PROBLEM: Return every line in the entries below where the word "TODO" shows up.

SOURCE MATERIAL:
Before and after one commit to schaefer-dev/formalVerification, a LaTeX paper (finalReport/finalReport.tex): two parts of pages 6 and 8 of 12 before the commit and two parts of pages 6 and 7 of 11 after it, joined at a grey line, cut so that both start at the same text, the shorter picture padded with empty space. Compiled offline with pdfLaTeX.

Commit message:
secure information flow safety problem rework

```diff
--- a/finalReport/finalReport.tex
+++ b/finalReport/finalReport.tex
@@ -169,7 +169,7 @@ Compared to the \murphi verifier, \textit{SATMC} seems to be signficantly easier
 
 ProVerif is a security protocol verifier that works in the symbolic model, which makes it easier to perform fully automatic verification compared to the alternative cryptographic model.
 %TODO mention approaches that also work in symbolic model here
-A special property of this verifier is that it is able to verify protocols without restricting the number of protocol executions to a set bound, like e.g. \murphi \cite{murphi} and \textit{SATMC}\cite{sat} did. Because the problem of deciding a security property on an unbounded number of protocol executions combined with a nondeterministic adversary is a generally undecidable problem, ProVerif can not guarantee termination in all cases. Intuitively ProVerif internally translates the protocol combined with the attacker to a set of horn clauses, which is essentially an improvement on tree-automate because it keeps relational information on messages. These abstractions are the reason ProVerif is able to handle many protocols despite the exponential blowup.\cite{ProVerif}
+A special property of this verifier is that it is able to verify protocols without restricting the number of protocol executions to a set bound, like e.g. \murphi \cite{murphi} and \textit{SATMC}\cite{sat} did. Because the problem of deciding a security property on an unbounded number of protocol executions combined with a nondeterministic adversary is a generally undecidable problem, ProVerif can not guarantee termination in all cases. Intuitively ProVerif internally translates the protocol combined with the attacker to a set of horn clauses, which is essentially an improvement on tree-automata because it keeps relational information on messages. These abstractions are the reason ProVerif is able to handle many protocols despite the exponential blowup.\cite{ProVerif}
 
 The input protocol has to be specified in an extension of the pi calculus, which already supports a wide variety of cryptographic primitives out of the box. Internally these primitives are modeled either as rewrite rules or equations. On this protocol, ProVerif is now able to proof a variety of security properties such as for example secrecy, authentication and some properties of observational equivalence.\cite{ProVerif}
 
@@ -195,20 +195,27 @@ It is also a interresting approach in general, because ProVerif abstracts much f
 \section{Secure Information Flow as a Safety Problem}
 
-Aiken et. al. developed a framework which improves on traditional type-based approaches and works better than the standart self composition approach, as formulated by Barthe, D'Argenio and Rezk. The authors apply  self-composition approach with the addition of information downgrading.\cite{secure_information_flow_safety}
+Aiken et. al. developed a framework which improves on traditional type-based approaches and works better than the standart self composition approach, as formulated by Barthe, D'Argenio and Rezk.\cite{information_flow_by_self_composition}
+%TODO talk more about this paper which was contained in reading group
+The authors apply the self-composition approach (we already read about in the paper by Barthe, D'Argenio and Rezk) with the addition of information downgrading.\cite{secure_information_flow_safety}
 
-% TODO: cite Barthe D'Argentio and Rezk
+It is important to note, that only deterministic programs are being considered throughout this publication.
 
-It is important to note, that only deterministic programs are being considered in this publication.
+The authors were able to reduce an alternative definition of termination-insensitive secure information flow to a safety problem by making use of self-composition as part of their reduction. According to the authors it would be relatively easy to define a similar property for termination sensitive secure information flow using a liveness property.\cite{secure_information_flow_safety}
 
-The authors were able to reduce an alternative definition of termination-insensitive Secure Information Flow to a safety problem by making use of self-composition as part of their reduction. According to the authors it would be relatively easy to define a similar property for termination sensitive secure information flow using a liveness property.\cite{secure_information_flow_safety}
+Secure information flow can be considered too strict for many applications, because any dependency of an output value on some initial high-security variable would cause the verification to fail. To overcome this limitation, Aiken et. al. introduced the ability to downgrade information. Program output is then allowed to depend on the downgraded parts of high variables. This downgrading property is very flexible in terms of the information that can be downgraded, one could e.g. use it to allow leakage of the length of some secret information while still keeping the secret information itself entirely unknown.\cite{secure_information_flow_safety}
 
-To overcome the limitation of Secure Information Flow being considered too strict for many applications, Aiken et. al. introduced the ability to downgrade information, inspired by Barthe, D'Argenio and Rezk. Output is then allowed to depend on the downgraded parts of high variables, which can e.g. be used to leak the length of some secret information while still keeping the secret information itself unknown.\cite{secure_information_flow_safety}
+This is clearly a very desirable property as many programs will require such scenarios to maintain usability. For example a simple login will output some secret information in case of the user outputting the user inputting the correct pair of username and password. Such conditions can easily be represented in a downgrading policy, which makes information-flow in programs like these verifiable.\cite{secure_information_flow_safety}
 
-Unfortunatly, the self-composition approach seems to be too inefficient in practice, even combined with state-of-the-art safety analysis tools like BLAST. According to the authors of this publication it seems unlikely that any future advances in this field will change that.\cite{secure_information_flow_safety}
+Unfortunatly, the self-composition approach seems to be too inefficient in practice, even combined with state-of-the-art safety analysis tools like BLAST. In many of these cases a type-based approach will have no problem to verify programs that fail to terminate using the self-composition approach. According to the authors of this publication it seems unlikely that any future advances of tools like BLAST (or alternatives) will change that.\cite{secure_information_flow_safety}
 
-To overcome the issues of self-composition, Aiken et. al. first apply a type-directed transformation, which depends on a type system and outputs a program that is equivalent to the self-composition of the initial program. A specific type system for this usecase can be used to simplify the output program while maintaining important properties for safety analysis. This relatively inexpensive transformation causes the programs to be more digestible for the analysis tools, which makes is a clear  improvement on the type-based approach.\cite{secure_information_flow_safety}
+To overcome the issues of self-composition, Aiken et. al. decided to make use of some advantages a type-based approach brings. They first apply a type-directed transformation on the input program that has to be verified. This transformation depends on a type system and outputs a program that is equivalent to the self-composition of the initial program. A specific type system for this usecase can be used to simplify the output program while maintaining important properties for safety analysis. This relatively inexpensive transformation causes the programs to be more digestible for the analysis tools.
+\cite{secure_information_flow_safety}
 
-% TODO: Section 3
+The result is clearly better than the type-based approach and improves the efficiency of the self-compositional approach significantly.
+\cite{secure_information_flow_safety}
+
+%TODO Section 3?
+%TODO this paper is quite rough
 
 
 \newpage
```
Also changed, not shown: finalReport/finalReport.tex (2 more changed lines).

REPLY:
 %TODO mention approaches that also work in symbolic model here
+%TODO talk more about this paper which was contained in reading group
-% TODO: cite Barthe D'Argentio and Rezk
-% TODO: Section 3
+%TODO Section 3?
+%TODO this paper is quite rough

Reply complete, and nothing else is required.